- Budleigh Salterton was used as a location for Jeremy Clarkson to review the Bentley Continental GT in a 2003 episode of Top Gear. He described the name Budleigh Salterton as the sort of name an owner of a Bentley Continental GT would have - and "Britain's most overpriced, dreary place."
- In an episode of Blackadder the Third, after one of his failed get-rich-quick schemes, Mr. E. Blackadder exclaimed "I don't believe it! Goodbye Millionaire's Row. Hello Room 12 of the Budleigh Salterton Twilight Rest Home for the Terminally Short of Cash!"
- Referred to in Blithe Spirit - "What ever is wrong with Budleigh Salterton?"
- Budleigh Salterton is referenced briefly in an episode of Monty Python's Flying Circus, "The Cycling Tour".
- The town Budleigh Babberton in the Harry Potter books is named after this town.
- Budleigh Salterton was mentioned in an episode of Granada Television's adaptation/dramatisation of the Sherlock Holmes story Charles Augustus Milverton (aired under the title, "The Master Blackmailer") as an intended honeymoon location. In the original account by Sir Arthur Conan Doyle, however, this location (as well as the entire scene) was never mentioned, so it cannot be relied upon as canon under Holmes lore.
- Budleigh Salterton is affectionately known as "God’s Waiting Room"
The Jurassic Coast stretches over a distance of 153 kilometres (95 mi), from Orcombe Point near Exmouth, in the west, to Old Harry Rocks on the Isle of Purbeck, in the east. The coastal exposures along the coastline provide a continuous sequence of Triassic, Jurassic and Cretaceous rock formations spanning approximately 185 million years of the Earth's history. The Jurassic Coast contains a large range of important fossil zones.
- "East Devon Area of Outstanding Natural Beauty Website". Retrieved 2012-08-27.
- "Fairlynch Museum".

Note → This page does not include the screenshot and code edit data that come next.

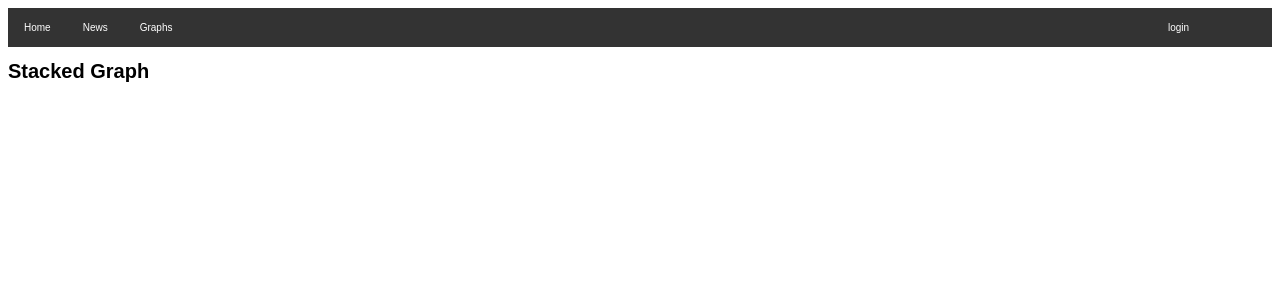
After one commit to Gilmardealcantara/Deza, a Flask app: page /graphs/stack in a window 1280 px wide. The commit adds this page. Shown: the top 300 px of the page. Run offline with Flask 2, Linux system fonts and the light colour scheme; data that the repository does not hold is empty; some libraries are stand-ins or nearby versions.

Commit message:
Add stacked graph.

```diff
--- /dev/null
+++ b/app/apps/graphs/templates/graphs/stack.html
@@ -0,0 +1,10 @@
+{% extends 'base.html' %}
+
+{% block body %}
+	<h1> Stacked Graph </h1>
+	<svg width="960" height="500"></svg>
+	<script src="//d3js.org/d3.v4.min.js"></script>
+	<script type="text/javascript" src="/static/js/stack.js"></script>
+	<link rel="stylesheet" type="text/css" href="/static/css/stack.css">
+
+{% endblock %}
--- a/app/apps/graphs/views.py
+++ b/app/apps/graphs/views.py
@@ -9,6 +9,10 @@ mod = Blueprint('graphs', __name__, template_folder='templates', url_prefix='/gr
 def area():
 	return render_template('graphs/area_chart.html')
 
+@mod.route('/stack')
+def stack():
+	return render_template('graphs/stack.html')
+
 
 @mod.route('/data')
 def data_servise():
--- /dev/null
+++ b/app/static/js/stack.js
@@ -0,0 +1,65 @@
+
+var svg = d3.select("svg"),
+    margin = {top: 20, right: 20, bottom: 30, left: 50},
+    width = svg.attr("width") - margin.left - margin.right,
+    height = svg.attr("height") - margin.top - margin.bottom;
+
+var parseDate = d3.timeParse("%Y %b %d");
+
+var x = d3.scaleTime().range([0, width]),
+    y = d3.scaleLinear().range([height, 0]),
+    z = d3.scaleOrdinal(d3.schemeCategory10);
+
+var stack = d3.stack();
+
+var area = d3.area()
+    .x(function(d, i) { return x(d.data.date); })
+    .y0(function(d) { return y(d[0]); })
+    .y1(function(d) { return y(d[1]); });
+
+var g = svg.append("g")
+    .attr("transform", "translate(" + margin.left + "," + margin.top + ")");
+
+d3.tsv("/graphs/data?graph=stack.tsv", type, function(error, data) {
+  if (error) throw error;
+
+  var keys = data.columns.slice(1);
+
+  x.domain(d3.extent(data, function(d) { return d.date; }));
+  z.domain(keys);
+  stack.keys(keys);
+
+  var layer = g.selectAll(".layer")
+    .data(stack(data))
+    .enter().append("g")
+      .attr("class", "layer");
+
+  layer.append("path")
+      .attr("class", "area")
+      .style("fill", function(d) { return z(d.key); })
+      .attr("d", area);
+
+  layer.filter(function(d) { return d[d.length - 1][1] - d[d.length - 1][0] > 0.01; })
+    .append("text")
+      .attr("x", width - 6)
+      .attr("y", function(d) { return y((d[d.length - 1][0] + d[d.length - 1][1]) / 2); })
+      .attr("dy", ".35em")
+      .style("font", "10px sans-serif")
+      .style("text-anchor", "end")
+      .text(function(d) { return d.key; });
+
+  g.append("g")
+      .attr("class", "axis axis--x")
+      .attr("transform", "translate(0," + height + ")")
+      .call(d3.axisBottom(x));
+
+  g.append("g")
+      .attr("class", "axis axis--y")
+      .call(d3.axisLeft(y).ticks(10, "%"));
+});
+
+function type(d, i, columns) {
+  d.date = parseDate(d.date);
+  for (var i = 1, n = columns.length; i < n; ++i) d[columns[i]] = d[columns[i]] / 100;
+  return d;
+}
--- a/app/templates/base.html
+++ b/app/templates/base.html
@@ -14,7 +14,7 @@
 	    <a href="#" class="dropbtn">Graphs</a>
 	    <div class="dropdown-content">
 	      <a href="/graphs/area_chart">Area Chart</a>
-	      <a href="#">Link 2</a>
+	      <a href="/graphs/stack">Stack</a>
 	      <a href="#">Link 3</a>
 	    </div>
 	  </li>
```
Also changed, not shown: 2 other files.
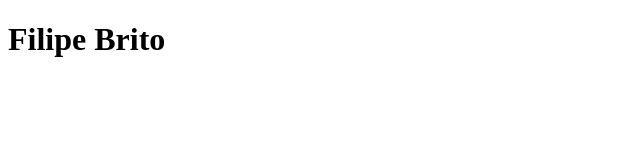
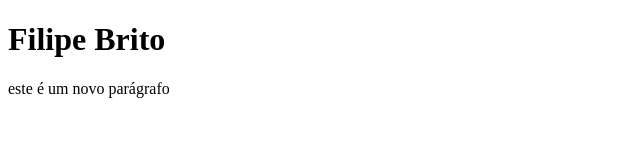
Before and after one commit to britofilipe7/my_project, a plain HTML site: page index.html in a window 1280 px wide. Shown: the whole page, without its empty margins (0-640 px from the left). Drawn offline with Linux system fonts and the light colour scheme.

Commit message:
Update index.html

```diff
--- a/index.html
+++ b/index.html
@@ -4,6 +4,7 @@
 <body>
 
 <h1>Filipe Brito</h1>
+<p>este é um novo parágrafo</p>
 
 
 </body>
```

- Geology of the country around Exeter: memoir for 1:50 000 geological sheet 325 (England and Wales), British Geological Survey Memoirs Series, Richard Anthony Edwards, R. C. Scrivener, British Geological Survey, Stationery Office, 1999
- by Larissa MacFarquhar. "How Hilary Mantel Revitalized Historical Fiction". The New Yorker. Retrieved 2012-12-30.
- "Active Budleigh Festival". Active Budleigh website. Budleigh in Business. Retrieved 17 August 2012.
- "How To Find Us | Budleigh Salterton Football Club". Clubwebsite.co.uk. Retrieved 2012-12-30.
- "Budleigh Salterton". Disused stations: Closed Stations in the UK. Retrieved 2013-04-03.
- "Dorset and East Devon Coast". UNESCO World Heritage Centre. 2001. Retrieved 2007-01-14.
- Cooper, Andrew (2007). East Devon Pebblebed Heaths: 240 Million Years in the Making. Impress Books. ISBN 978-0-9556239-0-5.
- Ford, Alan (2002). Mark Rolle: His Architectural Legacy in the Lower Otter Valley. Otter Valley Association. ISBN 978-0-9507534-5-4.
- The Jurassic Coast Trust (2003). A Walk Through Time, the Official Guide to the Jurassic Coast. Coastal Publishing. ISBN 978-0-9544845-0-7.
|Wikimedia Commons has media related to Budleigh Salterton.|
- Budleigh Salterton at the Open Directory Project
- Otter Valley Association
- Otter Valley Weather
- Budleigh Salterton: geology of the Wessex Coast
- East Devon Pebblebed Heaths Conservation Trust
- Budleigh Salterton Croquet Club
- Budleigh Salterton Town Council